> [HOW TO COMPLETE THIS TASK]
Every line below must be reproduced exactly; no pictures are to be included.

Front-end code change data
********

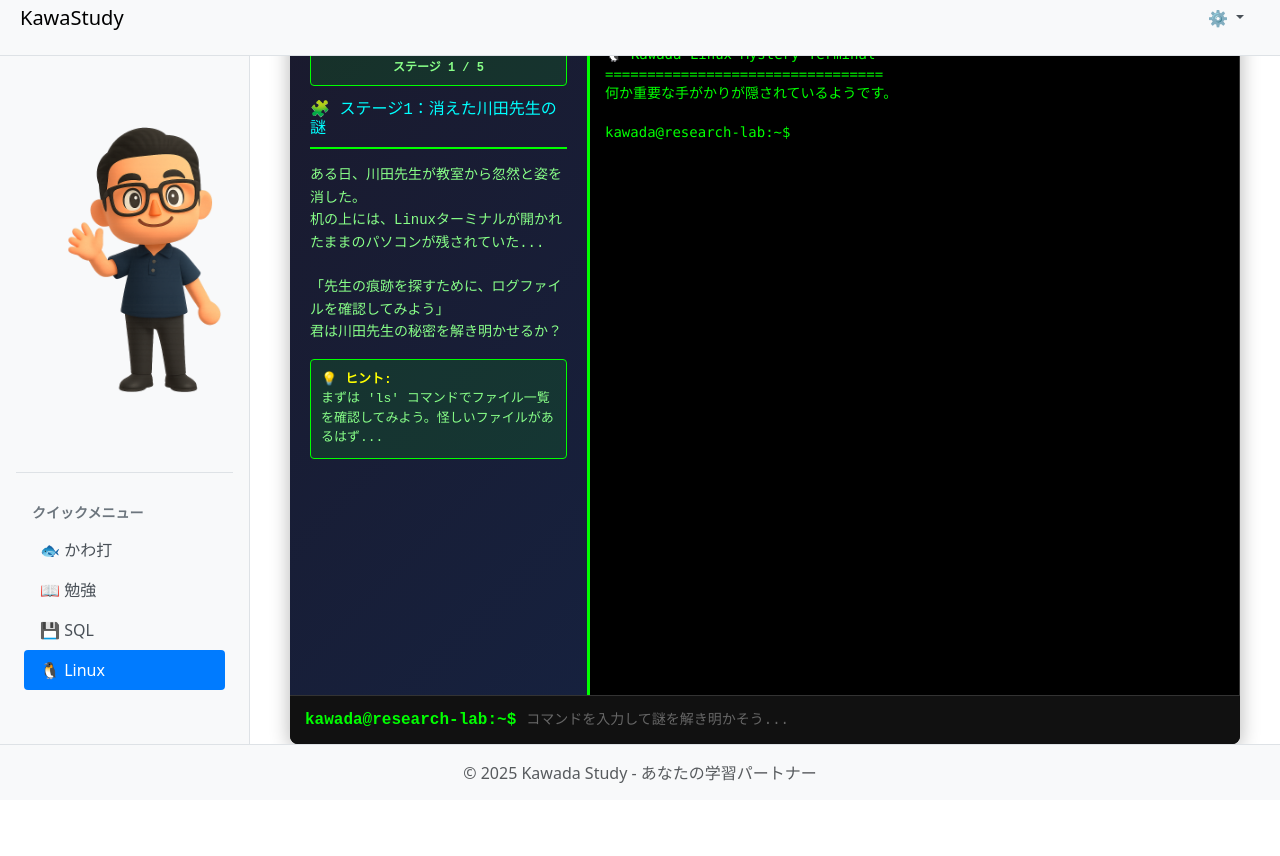
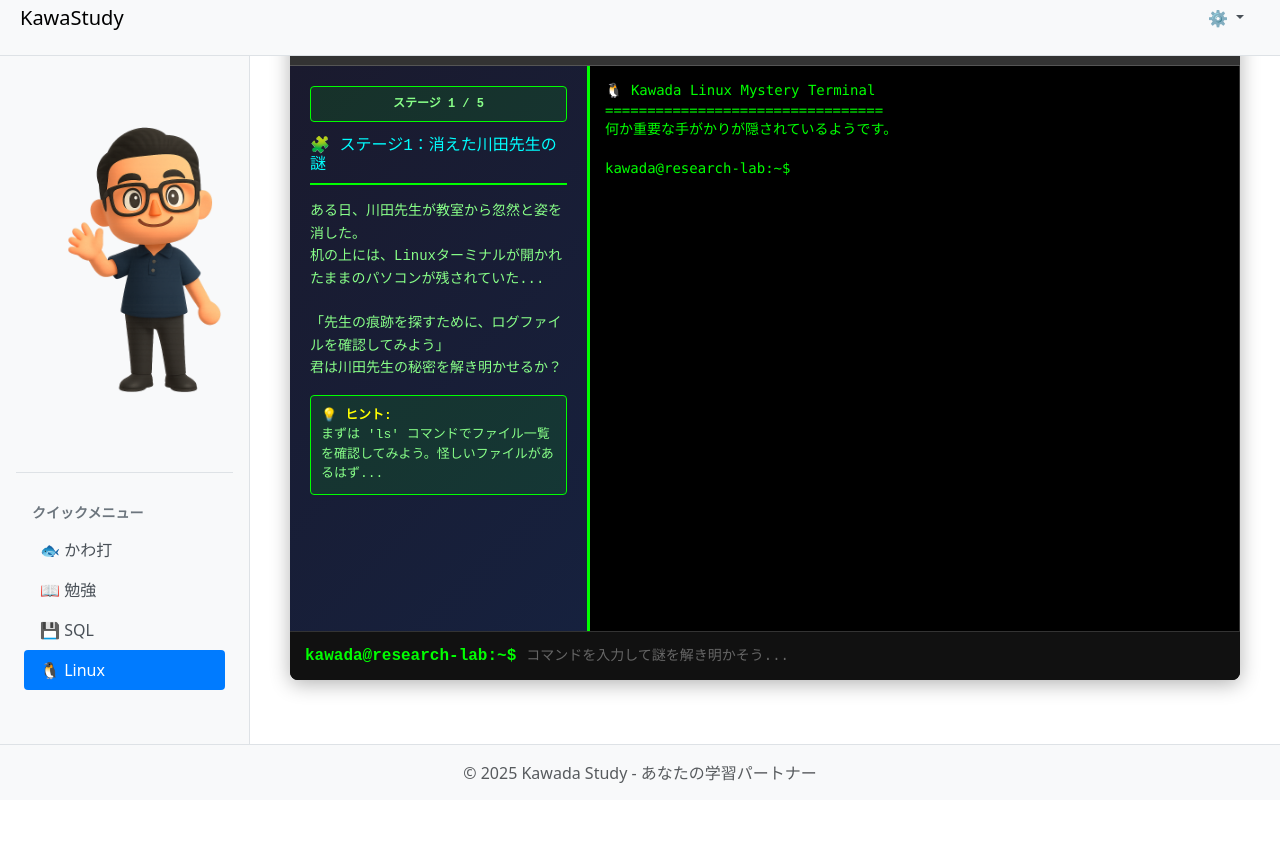
Before and after one commit to itsme03up/kawastudy, a Django app: page /linux/ in a window 1280 px wide. Run offline with Django 4.2, Linux system fonts and the light colour scheme.

Commit message:
fix: Adjust terminal container height for proper layout

```diff
--- a/apps/linuxfun/templates/linuxfun/linux_command_line.html
+++ b/apps/linuxfun/templates/linuxfun/linux_command_line.html
@@ -11,7 +11,7 @@
     background-color: #000;
     color: #00ff00;
     font-family: "Courier New", "Monaco", "Menlo", monospace;
-    height: calc(100vh - 40px);
+    height: calc(100vh - 140px); /* ナビバーや余白を考慮して高さを調整 */
     border-radius: 8px;
     box-shadow: 0 4px 20px rgba(0, 0, 0, 0.3);
     overflow: hidden;
```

********

> [EXERCISE RESULT]
Before and after one commit to itsme03up/kawastudy, a Django app: page /linux/ in a window 1280 px wide. Run offline with Django 4.2, Linux system fonts and the light colour scheme.

Commit message:
fix: Adjust terminal container height for proper layout

```diff
--- a/apps/linuxfun/templates/linuxfun/linux_command_line.html
+++ b/apps/linuxfun/templates/linuxfun/linux_command_line.html
@@ -11,7 +11,7 @@
     background-color: #000;
     color: #00ff00;
     font-family: "Courier New", "Monaco", "Menlo", monospace;
-    height: calc(100vh - 40px);
+    height: calc(100vh - 140px); /* ナビバーや余白を考慮して高さを調整 */
     border-radius: 8px;
     box-shadow: 0 4px 20px rgba(0, 0, 0, 0.3);
     overflow: hidden;
```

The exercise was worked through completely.